[[ Dataset records, beginning ]]

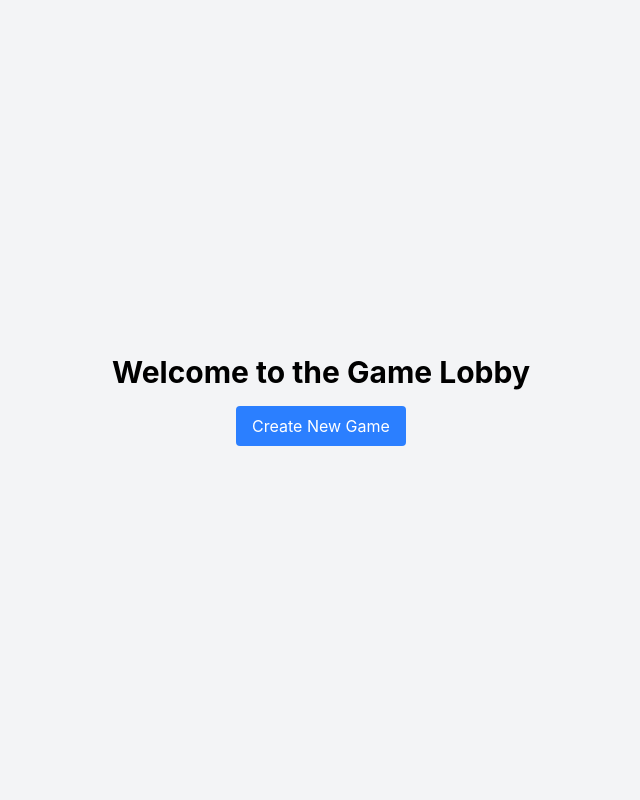
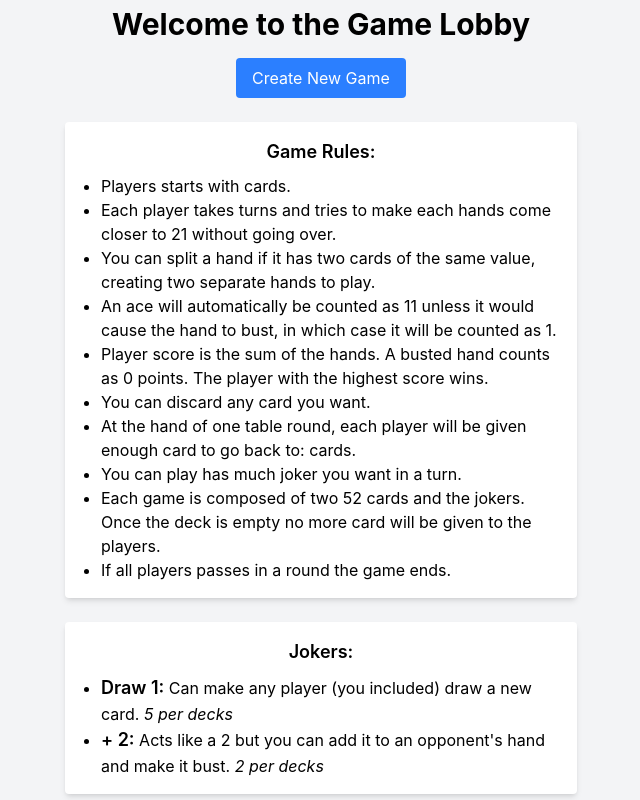
Before and after one commit to axel-eck/SuperBlackJack, a Nuxt app: page / in a window 1280 px wide. Shown: the whole page, without its empty margins (319-959 px from the left). Built offline with nearby package versions, Linux system fonts and the light colour scheme.

Commit message:
:sparkles: Add rules

```diff
--- a/app/pages/index.vue
+++ b/app/pages/index.vue
@@ -7,6 +7,28 @@
     <button @click="navigateTo('/games/new')">
       Create New Game
     </button>
+    <div id="rules">
+      <strong>Game Rules:</strong>
+      <ul>
+        <li>Players starts with {{ START_HAND_SIZE }} cards.</li>
+        <li>Each player takes turns and tries to make each hands come closer to 21 without going over.</li>
+        <li>You can split a hand if it has two cards of the same value, creating two separate hands to play.</li>
+        <li>An ace will automatically be counted as 11 unless it would cause the hand to bust, in which case it will be counted as 1.</li>
+        <li>Player score is the sum of the hands. A busted hand counts as 0 points. The player with the highest score wins.</li>
+        <li>You can discard any card you want.</li>
+        <li>At the hand of one table round, each player will be given enough card to go back to: {{ START_HAND_SIZE }} cards.</li>
+        <li>You can play has much joker you want in a turn.</li>
+        <li>Each game is composed of two 52 cards and the jokers. Once the deck is empty no more card will be given to the players.</li>
+        <li>If all players passes in a round the game ends.</li>
+      </ul>
+    </div>
+    <div id="jokers">
+      <strong>Jokers:</strong>
+      <ul>
+        <li><strong>Draw 1:</strong> Can make any player (you included) draw a new card. <i>5 per decks</i></li>
+        <li><strong>+ 2:</strong> Acts like a 2 but you can add it to an opponent's hand and make it bust. <i>2 per decks</i></li>
+      </ul>
+    </div>
   </div>
 </template>
 
@@ -14,7 +36,7 @@
 @reference "tailwindcss";
 
 div {
-  @apply flex flex-col items-center justify-center min-h-screen bg-gray-100;
+  @apply flex flex-col items-center justify-center bg-gray-100;
 
   h1 {
     @apply text-3xl font-bold mb-4;
@@ -23,5 +45,17 @@ div {
   button {
     @apply bg-blue-500 text-white px-4 py-2 rounded hover:bg-blue-600 transition-colors;
   }
+
+  #rules, #jokers {
+    @apply mt-6 bg-white p-4 rounded shadow-md w-full max-w-lg h-fit;
+
+    strong {
+      @apply text-lg font-semibold mb-2;
+    }
+
+    ul {
+      @apply list-disc pl-5;
+    }
+  }
 }
 </style>
```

[[ Dataset records, end ]]

Your task ▸
After removing the pictures, repeat the remaining records exactly.

Solution to this exercise ▸
Before and after one commit to axel-eck/SuperBlackJack, a Nuxt app: page / in a window 1280 px wide. Shown: the whole page, without its empty margins (319-959 px from the left). Built offline with nearby package versions, Linux system fonts and the light colour scheme.

Commit message:
:sparkles: Add rules

```diff
--- a/app/pages/index.vue
+++ b/app/pages/index.vue
@@ -7,6 +7,28 @@
     <button @click="navigateTo('/games/new')">
       Create New Game
     </button>
+    <div id="rules">
+      <strong>Game Rules:</strong>
+      <ul>
+        <li>Players starts with {{ START_HAND_SIZE }} cards.</li>
+        <li>Each player takes turns and tries to make each hands come closer to 21 without going over.</li>
+        <li>You can split a hand if it has two cards of the same value, creating two separate hands to play.</li>
+        <li>An ace will automatically be counted as 11 unless it would cause the hand to bust, in which case it will be counted as 1.</li>
+        <li>Player score is the sum of the hands. A busted hand counts as 0 points. The player with the highest score wins.</li>
+        <li>You can discard any card you want.</li>
+        <li>At the hand of one table round, each player will be given enough card to go back to: {{ START_HAND_SIZE }} cards.</li>
+        <li>You can play has much joker you want in a turn.</li>
+        <li>Each game is composed of two 52 cards and the jokers. Once the deck is empty no more card will be given to the players.</li>
+        <li>If all players passes in a round the game ends.</li>
+      </ul>
+    </div>
+    <div id="jokers">
+      <strong>Jokers:</strong>
+      <ul>
+        <li><strong>Draw 1:</strong> Can make any player (you included) draw a new card. <i>5 per decks</i></li>
+        <li><strong>+ 2:</strong> Acts like a 2 but you can add it to an opponent's hand and make it bust. <i>2 per decks</i></li>
+      </ul>
+    </div>
   </div>
 </template>
 
@@ -14,7 +36,7 @@
 @reference "tailwindcss";
 
 div {
-  @apply flex flex-col items-center justify-center min-h-screen bg-gray-100;
+  @apply flex flex-col items-center justify-center bg-gray-100;
 
   h1 {
     @apply text-3xl font-bold mb-4;
@@ -23,5 +45,17 @@ div {
   button {
     @apply bg-blue-500 text-white px-4 py-2 rounded hover:bg-blue-600 transition-colors;
   }
+
+  #rules, #jokers {
+    @apply mt-6 bg-white p-4 rounded shadow-md w-full max-w-lg h-fit;
+
+    strong {
+      @apply text-lg font-semibold mb-2;
+    }
+
+    ul {
+      @apply list-disc pl-5;
+    }
+  }
 }
 </style>
```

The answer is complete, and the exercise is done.